The next Chapter ‘Nivasasanna taru ‘Subhasubha laksana’ is full of many fascinating proposals. A perfect dwelling must have ‘Peral’ in the east, ‘Athi’ in the South, ‘Arayal’ in the West and ‘Eithi’ in the North. But they should never be planted too near to the house; their branches and leaves should not reach the roof and windows. Vagbhatacharya very strongly advised people against spending the night in the shade of trees.
The chapter ‘Tharumahima’ has a different story to relate. It declares that ten wells are equivalent to one pond, ten ponds to one lake, ten lakes to one son and ten sons to one tree. A more convincing inference could never have been arrive at to emphasize the importance of trees and to show the amount of love, honour and attention wit which they were treated. ‘Tarumahima’ announces that a man attains the highest conceivable perfection by planting trees. It was believed that the Almighty lives with those who plant trees that yield edible fruits. And, if a man has an ancestors suffering in hell, fourteen out of them are sure to be redeemed if this person plants five mango trees wither in the garden or on the road side.
Next comes chapter ‘Upavanakriya. It is dense with instructions an detaching upon the organisation, cultivation and preservation of gardens. After the most suited ground has been selected for the purpose, the first endeavour must be to build a ‘Latagrha’. For this house one must select a special type of creeping plant that yields in great profusion, sweet-scented blossoms and flowers. Similar creepers should also go to erecting a sing in the garden. The next step is the construction of an artificial hillock ‘Kridaparvata’ along with a grotto a valley, and a large body of crystal-clear water with a fountain in the centre. Swans should render added charm by swimming along to pool. Next would come the building of a ‘Kadaligrha’. It is a kind of rest house erected in the middle of the miniature lake.
The chapter ‘Citrikarana’ depicts some astounding techniques and feats which leave the modern scientist stunned. The ancient scholars possessed systematized knowledge of unparalleled performances and manipulations, conducted to afford fragrance to nonfragrant flower and colour to a colourless one, to make a plant bloom throughout the year irrespective of the seasons, bring forth premature maturity to plants and fruits, and change the shape and form of trees.
Sarngadhara is so modest as to confess that this wisdom rarned and stored up on his book Vrksayurveda should not be considered an achievement exclusively his own.
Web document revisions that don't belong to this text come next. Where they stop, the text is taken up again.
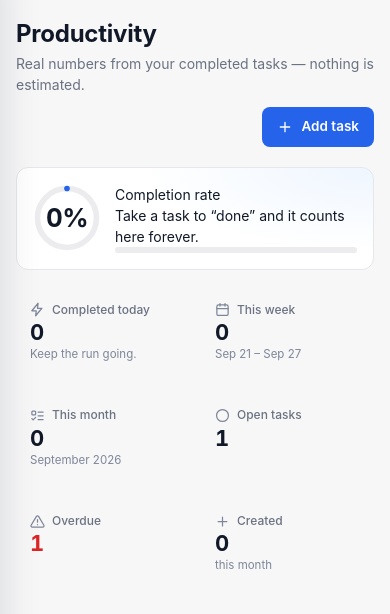
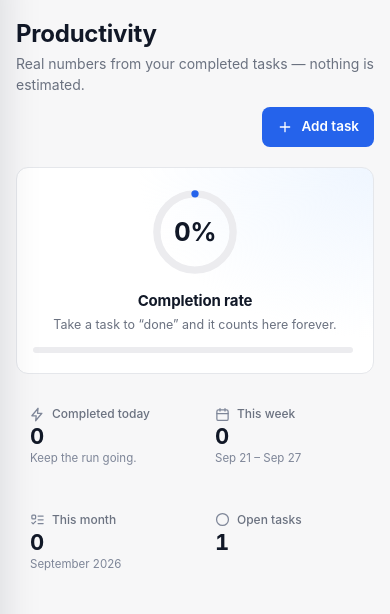
Before and after one commit to anrmz/django-task-manager, a Django app: page /productivity/ in a window 390 px wide. Shown: the part 52-666 px from the top of the page. Run offline with Django 5.2, Linux system fonts and the light colour scheme; a user stored in the database is signed in; tables that the repository leaves empty hold one stand-in row (values such as "Sample post"); some web fonts are replaced.

Commit message:
Fix responsive productivity dashboard layout

```diff
--- a/static/css/dashboard.css
+++ b/static/css/dashboard.css
@@ -71,27 +71,18 @@
 .ring-wrap {
     position: relative;
     width: 76px;
-    height: 76px;
+    aspect-ratio: 1 / 1;
     flex: none;
 }
 .my-day .ring-wrap {
     width: 80px;
-    height: 80px;
 }
 .ring {
     display: block;
-    width: 76px;
-    height: 76px;
+    width: 100%;
+    height: 100%;
     transform: rotate(-90deg);
     overflow: visible;
-}
-.my-day .ring {
-    width: 80px;
-    height: 80px;
-}
-.ring--lg {
-    width: 96px;
-    height: 96px;
 }
 .ring__track {
     fill: none;
@@ -125,7 +116,7 @@
     overflow: hidden;
     white-space: nowrap;
     text-overflow: ellipsis;
-    padding-inline: 6px;
+    padding-inline: 4px;
 }
 .ring-center__label {
     grid-area: 1 / 1;
@@ -376,7 +367,27 @@
 }
 .kpi-ring-card .ring-wrap {
     width: 96px;
-    height: 96px;
+}
+.kpi-ring-card .ring-aside {
+    flex: 1;
+    min-width: 0;
+    max-width: 480px;
+}
+.kpi-ring-card .ring-aside__title {
+    margin: 0;
+    font-size: 15px;
+    font-weight: 700;
+    letter-spacing: -0.01em;
+    color: var(--text);
+}
+.kpi-ring-card .ring-aside__sub {
+    margin: 4px 0 0;
+    font-size: 12.5px;
+    line-height: 1.5;
+    color: var(--muted);
+}
+.kpi-ring-card .ring-aside .progress {
+    margin-top: 12px;
 }
 
 /* ---- 4-week comparison bars --------------------------------------------- */
@@ -660,32 +671,30 @@
         margin-top: var(--sp-6);
     }
 
-    /* Productivity hero keeps its compact row on mobile */
+    /* Productivity hero: ring on top, copy below — never squeezes the ring */
     .kpi-ring-card {
-        display: flex;
-        flex-direction: row;
+        flex-direction: column;
         align-items: center;
+        text-align: center;
         gap: 14px;
-        padding: 16px;
+        padding: 20px 16px;
     }
     .kpi-ring-card .ring-wrap {
-        width: 68px;
-        height: 68px;
-        flex: none;
+        width: 88px;
     }
-    .kpi-ring-card .ring--lg {
-        width: 68px;
-        height: 68px;
+    .kpi-ring-card .ring-aside {
+        flex: 0 0 auto;
+        max-width: none;
+        width: 100%;
+        align-items: center;
     }
-    .kpi-ring-card .ring-center__value {
-        font-size: 20px;
+    .kpi-ring-card .ring-aside .progress {
+        width: min(100%, 320px);
     }
 
     /* My Day progress: ring scales to the smallest phones, text never clips */
-    .my-day .ring-wrap,
-    .my-day .ring {
+    .my-day .ring-wrap {
         width: 72px;
-        height: 72px;
     }
     .my-day-progress {
         gap: 14px;
```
What he says here is the result of probing a wealth of knowledge hidden in the dexterous and dedicated works of enlightened and accomplished saints and sages of ancient times, striving towards attainment of the real essence and truth of knowledge.
~ C.K. Ramachanran
3. Sarngadhara Samhita